“What is your big offer?” Sir Stephen Bubb, head of charity leaders body Acevo, asked charities minister Nick Hurd at last week’s Gathering of Social Leaders.

The speech that followed did not have any ‘big offer’ to woo the sector. Nor did the subsequent addresses by Lisa Nandy, Hurd’s shadow. Nor that of final speaker Jon Cruddas, the shadow cabinet office minister.

Speaking after the conference, Acevo policy guru Asheem Singh told me that that lack of “big offer” was something of a disappointment, and could leave the sector questioning whether or not politicians ‘get it’.

Having spent a few days mulling over what to make of a day of politicians repeating the jokes and anecdotes we’d already heard, and keeping their cards close to their chests while charities expressed concerns old and new, I’ve decided that this particular focus on a ‘big offer’ misses the point.

To paraphrase that hugely over-used JFK line, charities must be asking not what their charities minister can do for them, but what they have to offer government as a whole.

Jane Harris, managing director of campaigns and engagement at Leonard Cheshire Disability, outlined to me two broad things the sector can offer. Innovation and fresh thinking in public services reform, which was on the agenda of both parties, is one. “So many charities were created by the people, so actually if you’re thinking about open innovation and engaging the people, even if it hasn’t come up with nice academic terms for it, the sector has done that for years,” she said.

She also reminded me of a famous pre-election edition of Question Time in 2005, when Diana Church opened then-PM Tony Blair’s eyes to the administrative horror that is trying to get an appointment with your GP. Being advocates and raising critical issues is the voluntary sector’s role as much as it is David Dimbleby’s. “The fact is that politicians really aren’t connecting with the public any more,” Harris said, “and I think we are really uniquely placed to be a voice for the public. Charities have such a role to say these are the issues affecting the people.”

Nandy had told the Gathering of the need for reformed public services. “People’s experiences of the state are too often top-down, one-size-fits-all,” she said, “making them feel like they are being done to rather than done with.”

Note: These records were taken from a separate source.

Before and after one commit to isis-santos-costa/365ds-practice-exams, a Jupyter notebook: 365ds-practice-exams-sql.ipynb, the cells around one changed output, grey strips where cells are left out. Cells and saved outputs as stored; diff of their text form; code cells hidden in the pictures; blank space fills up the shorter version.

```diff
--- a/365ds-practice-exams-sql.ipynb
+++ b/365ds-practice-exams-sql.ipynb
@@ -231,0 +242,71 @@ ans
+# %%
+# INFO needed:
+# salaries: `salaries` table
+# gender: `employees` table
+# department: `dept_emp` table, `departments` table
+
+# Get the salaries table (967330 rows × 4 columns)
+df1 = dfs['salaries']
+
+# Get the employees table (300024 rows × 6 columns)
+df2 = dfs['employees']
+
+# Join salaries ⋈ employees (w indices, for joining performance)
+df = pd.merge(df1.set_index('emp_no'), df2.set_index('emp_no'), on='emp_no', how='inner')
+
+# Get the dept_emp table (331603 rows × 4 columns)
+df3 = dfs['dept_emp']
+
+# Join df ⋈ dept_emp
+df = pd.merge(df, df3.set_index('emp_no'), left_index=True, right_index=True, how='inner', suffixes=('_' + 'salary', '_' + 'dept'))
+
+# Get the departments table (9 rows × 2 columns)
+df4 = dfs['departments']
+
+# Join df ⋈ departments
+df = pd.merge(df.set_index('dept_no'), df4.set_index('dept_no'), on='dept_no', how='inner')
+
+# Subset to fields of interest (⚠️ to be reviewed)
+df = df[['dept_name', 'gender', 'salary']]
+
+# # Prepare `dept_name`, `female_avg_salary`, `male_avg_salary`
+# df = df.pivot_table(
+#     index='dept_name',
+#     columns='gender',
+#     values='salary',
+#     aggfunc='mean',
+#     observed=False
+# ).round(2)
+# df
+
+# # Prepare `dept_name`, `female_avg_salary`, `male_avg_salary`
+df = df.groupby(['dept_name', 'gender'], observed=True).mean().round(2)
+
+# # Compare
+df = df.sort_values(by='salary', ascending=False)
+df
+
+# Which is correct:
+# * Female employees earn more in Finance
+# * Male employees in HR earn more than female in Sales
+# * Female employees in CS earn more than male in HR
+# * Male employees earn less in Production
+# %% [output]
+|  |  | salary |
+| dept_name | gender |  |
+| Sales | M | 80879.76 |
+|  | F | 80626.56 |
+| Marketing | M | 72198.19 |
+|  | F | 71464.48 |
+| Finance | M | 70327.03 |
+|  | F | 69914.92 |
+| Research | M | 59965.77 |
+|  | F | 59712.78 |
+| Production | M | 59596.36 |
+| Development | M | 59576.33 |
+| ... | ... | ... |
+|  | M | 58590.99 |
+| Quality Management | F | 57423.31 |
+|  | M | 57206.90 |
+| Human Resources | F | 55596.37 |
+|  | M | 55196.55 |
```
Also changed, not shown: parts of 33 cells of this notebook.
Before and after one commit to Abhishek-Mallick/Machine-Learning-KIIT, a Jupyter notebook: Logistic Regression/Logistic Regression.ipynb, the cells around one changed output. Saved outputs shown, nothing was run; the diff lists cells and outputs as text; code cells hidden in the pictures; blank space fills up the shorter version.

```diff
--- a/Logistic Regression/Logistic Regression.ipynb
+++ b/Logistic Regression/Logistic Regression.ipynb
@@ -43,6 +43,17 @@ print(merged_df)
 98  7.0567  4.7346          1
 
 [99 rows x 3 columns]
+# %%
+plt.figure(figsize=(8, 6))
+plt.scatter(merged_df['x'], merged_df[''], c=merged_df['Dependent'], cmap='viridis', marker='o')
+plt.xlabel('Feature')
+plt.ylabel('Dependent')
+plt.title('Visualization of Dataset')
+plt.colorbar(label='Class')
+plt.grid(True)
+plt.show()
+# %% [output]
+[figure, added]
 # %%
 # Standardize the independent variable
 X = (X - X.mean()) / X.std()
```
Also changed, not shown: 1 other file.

Well, elections are a pretty darn important public service – perhaps the most crucial of individuals’ “experiences with the state”. The sector cannot sit back and allow the election to be ‘done to it’ while it waits for a big offer that might never come. Based on the quantity, depth and passion of questions and concerns raised by charities at last week’s event alone, I am certain it will not. After all, the voluntary sector’s offer to society is surely a whole lot bigger than anything likely to ever be approved by a Whitehall pen.